Tester Secures International Trade Commission Victory for Montana Workers and Infrastructure

Senator urged Commission to reject new duties on Canadian Fabricated Structural Steel

U.S. Senator Jon Tester today secured a huge victory for Montana workers, businesses, and infrastructure when the U.S. International Trade Commission (ITC) decided not to impose tariffs on Canadian Fabricated Structural Steel (FSS). Senator Tester submitted testimony in January urging the ITC to consider the negative impact tariffs would have on Montana and reject any new duties on Canadian FSS.

“The fact is, Montana’s economy depends on global markets to thrive, which is why I urged the ITC to reject new tariffs against Canada,” said Tester. “This is a victory for Montana workers, businesses, and infrastructure, and I’m glad the Commission made the right decision.”

In 2019, the Department of Commerce opened an investigation into dumping of FSS imports from Canada, Mexico, and China. The Department ruled in January that Mexico, Canada, and China dumped FSS products into the U.S. The ITC then held a hearing to determine if tariffs—which would drive up steel prices, cutting into the bottom lines of Montana businesses—should be applied to each country to offset the impact of the dumping.
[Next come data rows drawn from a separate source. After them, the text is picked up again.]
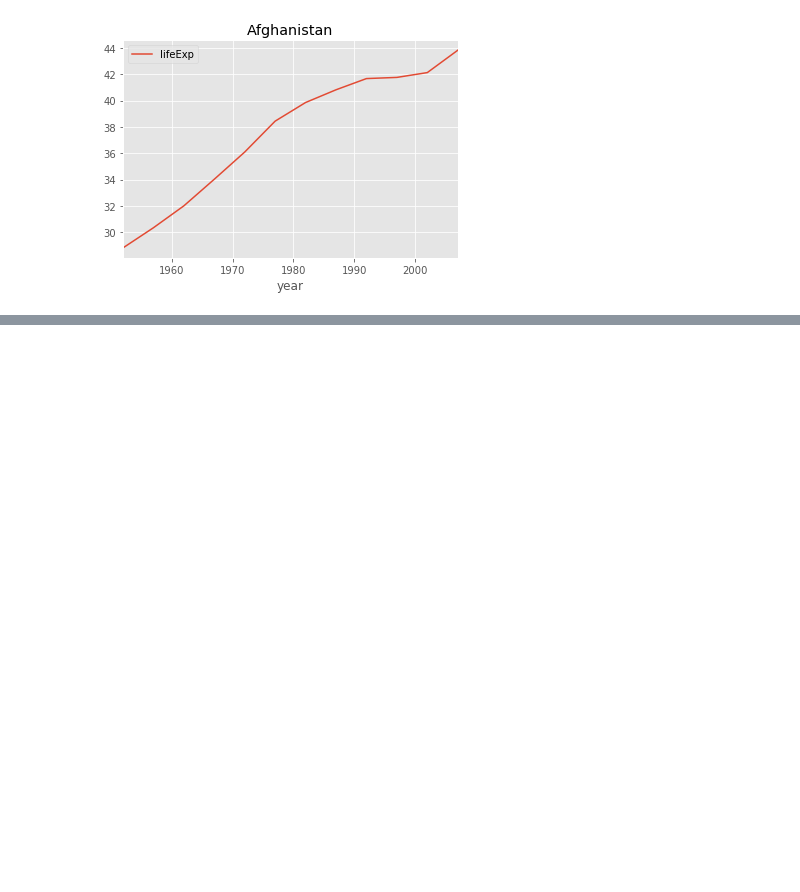
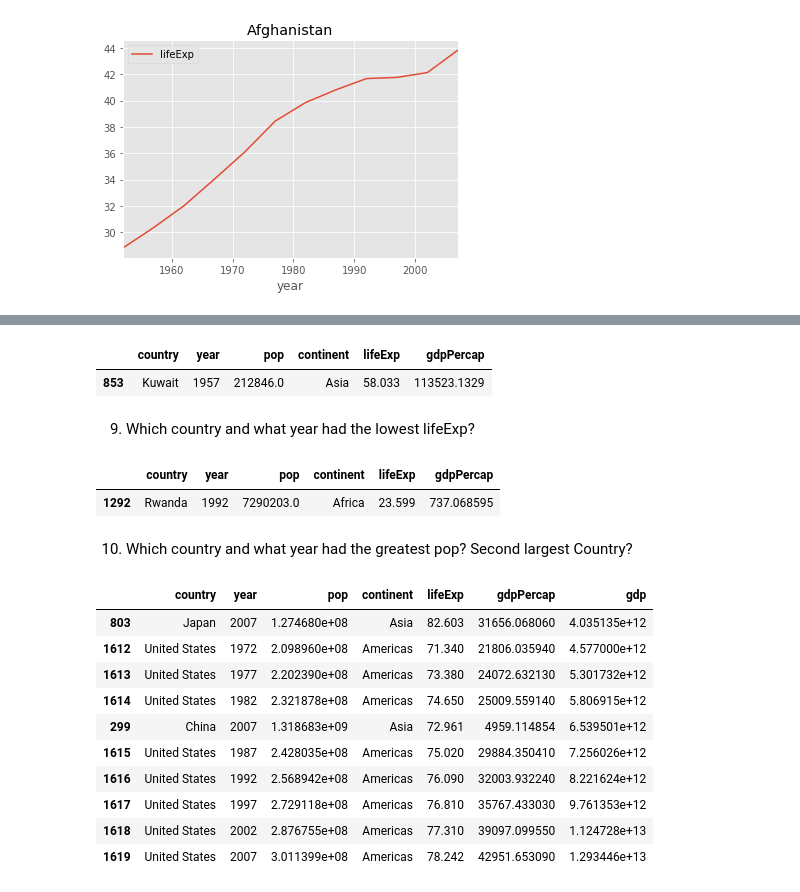
Before and after one commit to raymond2014/20170225, a Jupyter notebook: capstone/capstone_2017/project1.ipynb, the cells around one changed output, grey strips where cells are left out. Cells and saved outputs as stored; diff of their text form; code cells hidden in the pictures; blank space fills up the shorter version.

```diff
--- a/capstone/capstone_2017/project1.ipynb
+++ b/capstone/capstone_2017/project1.ipynb
@@ -81,0 +155,31 @@ plotCountry("Afghanistan")
+# %%
+country
+# %% [output]
+|  | country | year | pop | continent | lifeExp | gdpPercap |
+| 853 | Kuwait | 1957 | 212846.0 | Asia | 58.033 | 113523.1329 |
+# %% [markdown]
+9. Which country and what year had the lowest lifeExp?
+# %%
+data_frame[data_frame['lifeExp']==23.599000]
+# %% [output]
+|  | country | year | pop | continent | lifeExp | gdpPercap |
+| 1292 | Rwanda | 1992 | 7290203.0 | Africa | 23.599 | 737.068595 |
+# %% [markdown]
+10. Which country and what year had the greatest pop? Second largest Country?
+# %%
+#data_frame[data_frame['gdp']==1.318683e+09]
+data_frame["gdp"]=data_frame["pop"]*data_frame["gdpPercap"]
+rearranged_data = data_frame.sort(["gdp"])
+rearranged_data.tail(10)
+# %% [output]
+|  | country | year | pop | continent | lifeExp | gdpPercap | gdp |
+| 803 | Japan | 2007 | 1.274680e+08 | Asia | 82.603 | 31656.068060 | 4.035135e+12 |
+| 1612 | United States | 1972 | 2.098960e+08 | Americas | 71.340 | 21806.035940 | 4.577000e+12 |
+| 1613 | United States | 1977 | 2.202390e+08 | Americas | 73.380 | 24072.632130 | 5.301732e+12 |
+| 1614 | United States | 1982 | 2.321878e+08 | Americas | 74.650 | 25009.559140 | 5.806915e+12 |
+| 299 | China | 2007 | 1.318683e+09 | Asia | 72.961 | 4959.114854 | 6.539501e+12 |
+| 1615 | United States | 1987 | 2.428035e+08 | Americas | 75.020 | 29884.350410 | 7.256026e+12 |
+| 1616 | United States | 1992 | 2.568942e+08 | Americas | 76.090 | 32003.932240 | 8.221624e+12 |
+| 1617 | United States | 1997 | 2.729118e+08 | Americas | 76.810 | 35767.433030 | 9.761353e+12 |
+| 1618 | United States | 2002 | 2.876755e+08 | Americas | 77.310 | 39097.099550 | 1.124728e+13 |
+| 1619 | United States | 2007 | 3.011399e+08 | Americas | 78.242 | 42951.653090 | 1.293446e+13 |
```
Also changed, not shown: parts of 10 cells of this notebook.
“Imposing tariffs on FSS would have a negative impact on the U.S. construction industry and our nation’s infrastructure,” Tester wrote in his January testimony to the ITC. “In Montana, this could put many highly-skilled workers out of a job, and halt the advancement of our growing communities. As such, I urge the Commission to reject [antidumping] duties on Canadian FSS.”

Jon is a strong supporter of fair cross-border trade with Canada. He recently helped pass the United States-Mexico-Canada Agreement, the new North American free trade pact that makes progress on critical issues like Canada’s discriminatory wheat grading practices.

Read Tester’s full testimony before the ITC HERE.